----- Material shown
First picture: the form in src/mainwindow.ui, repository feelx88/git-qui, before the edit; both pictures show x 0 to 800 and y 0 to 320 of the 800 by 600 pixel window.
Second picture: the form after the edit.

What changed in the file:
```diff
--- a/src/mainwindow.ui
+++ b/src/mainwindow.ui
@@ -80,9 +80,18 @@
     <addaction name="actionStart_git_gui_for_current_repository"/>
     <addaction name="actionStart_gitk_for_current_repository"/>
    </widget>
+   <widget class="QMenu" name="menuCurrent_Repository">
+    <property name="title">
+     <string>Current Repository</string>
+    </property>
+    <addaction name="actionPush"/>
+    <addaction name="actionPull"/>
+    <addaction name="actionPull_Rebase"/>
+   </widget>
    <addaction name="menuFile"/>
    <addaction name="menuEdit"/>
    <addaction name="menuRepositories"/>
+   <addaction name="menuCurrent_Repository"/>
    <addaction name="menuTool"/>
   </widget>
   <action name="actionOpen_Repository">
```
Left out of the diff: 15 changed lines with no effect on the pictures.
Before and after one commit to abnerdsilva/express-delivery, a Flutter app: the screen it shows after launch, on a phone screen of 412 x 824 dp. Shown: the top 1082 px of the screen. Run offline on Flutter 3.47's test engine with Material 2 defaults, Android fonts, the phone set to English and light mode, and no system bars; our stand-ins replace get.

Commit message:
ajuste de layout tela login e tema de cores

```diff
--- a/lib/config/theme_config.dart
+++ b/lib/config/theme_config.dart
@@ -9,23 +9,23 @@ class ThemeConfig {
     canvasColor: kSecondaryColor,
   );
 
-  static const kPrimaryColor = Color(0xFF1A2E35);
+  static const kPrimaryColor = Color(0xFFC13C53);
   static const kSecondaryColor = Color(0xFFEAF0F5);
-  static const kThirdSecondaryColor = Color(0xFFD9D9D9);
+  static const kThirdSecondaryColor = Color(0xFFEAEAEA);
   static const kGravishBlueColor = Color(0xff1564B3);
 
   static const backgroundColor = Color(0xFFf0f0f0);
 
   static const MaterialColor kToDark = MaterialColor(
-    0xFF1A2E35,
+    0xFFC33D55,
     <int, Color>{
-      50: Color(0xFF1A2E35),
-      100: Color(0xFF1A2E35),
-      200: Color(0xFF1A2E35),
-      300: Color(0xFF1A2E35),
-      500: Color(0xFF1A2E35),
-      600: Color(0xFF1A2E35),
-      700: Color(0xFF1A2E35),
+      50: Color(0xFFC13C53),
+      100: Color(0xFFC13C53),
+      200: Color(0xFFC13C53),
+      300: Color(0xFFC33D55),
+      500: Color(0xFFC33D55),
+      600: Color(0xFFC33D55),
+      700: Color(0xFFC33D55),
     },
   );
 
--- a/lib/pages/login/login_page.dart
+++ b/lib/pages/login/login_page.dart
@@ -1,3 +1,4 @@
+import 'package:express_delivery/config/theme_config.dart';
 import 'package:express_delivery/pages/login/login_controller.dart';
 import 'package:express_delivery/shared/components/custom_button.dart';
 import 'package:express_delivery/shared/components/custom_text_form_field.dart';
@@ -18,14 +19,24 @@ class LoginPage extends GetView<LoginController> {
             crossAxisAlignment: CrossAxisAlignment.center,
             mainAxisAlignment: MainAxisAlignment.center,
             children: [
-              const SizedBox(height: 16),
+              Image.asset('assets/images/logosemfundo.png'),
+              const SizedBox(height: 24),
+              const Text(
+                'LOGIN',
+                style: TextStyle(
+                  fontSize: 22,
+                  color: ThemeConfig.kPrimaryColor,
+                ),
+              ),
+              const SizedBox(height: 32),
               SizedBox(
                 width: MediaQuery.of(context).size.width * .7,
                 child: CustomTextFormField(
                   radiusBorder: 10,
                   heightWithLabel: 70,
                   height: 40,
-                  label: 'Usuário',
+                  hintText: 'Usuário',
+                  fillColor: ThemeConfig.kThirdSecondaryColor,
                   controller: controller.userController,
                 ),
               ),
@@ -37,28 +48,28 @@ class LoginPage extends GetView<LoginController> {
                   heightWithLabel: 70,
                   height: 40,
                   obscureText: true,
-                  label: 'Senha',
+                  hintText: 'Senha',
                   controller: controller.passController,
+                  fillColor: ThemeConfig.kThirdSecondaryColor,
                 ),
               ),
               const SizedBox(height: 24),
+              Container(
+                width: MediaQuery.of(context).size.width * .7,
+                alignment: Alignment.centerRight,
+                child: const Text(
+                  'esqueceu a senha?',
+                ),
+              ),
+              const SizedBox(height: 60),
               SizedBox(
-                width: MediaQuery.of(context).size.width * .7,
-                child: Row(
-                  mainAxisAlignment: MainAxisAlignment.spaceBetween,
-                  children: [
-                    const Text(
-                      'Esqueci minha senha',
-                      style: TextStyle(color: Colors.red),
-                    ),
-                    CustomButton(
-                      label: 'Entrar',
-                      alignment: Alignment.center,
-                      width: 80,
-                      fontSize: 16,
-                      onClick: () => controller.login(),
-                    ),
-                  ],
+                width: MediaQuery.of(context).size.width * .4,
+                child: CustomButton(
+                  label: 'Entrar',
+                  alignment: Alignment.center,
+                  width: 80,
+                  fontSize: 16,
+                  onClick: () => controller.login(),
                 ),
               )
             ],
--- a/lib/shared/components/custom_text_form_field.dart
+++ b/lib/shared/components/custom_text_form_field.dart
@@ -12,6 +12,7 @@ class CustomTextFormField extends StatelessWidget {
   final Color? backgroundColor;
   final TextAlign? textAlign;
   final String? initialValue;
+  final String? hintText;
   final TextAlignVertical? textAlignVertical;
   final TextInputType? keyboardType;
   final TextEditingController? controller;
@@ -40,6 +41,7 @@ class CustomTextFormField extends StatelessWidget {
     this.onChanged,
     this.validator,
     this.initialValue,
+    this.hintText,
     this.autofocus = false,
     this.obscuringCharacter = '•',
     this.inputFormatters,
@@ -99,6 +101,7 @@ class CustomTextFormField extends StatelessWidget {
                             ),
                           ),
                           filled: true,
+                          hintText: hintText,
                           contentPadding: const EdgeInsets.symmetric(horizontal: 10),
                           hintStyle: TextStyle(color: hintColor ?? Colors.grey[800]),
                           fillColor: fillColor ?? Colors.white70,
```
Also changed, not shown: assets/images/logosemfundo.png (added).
----------
**Problem statement**.
Supply the number of lines above that contain the word "extends", and nothing else.

**Exercise answer**.
5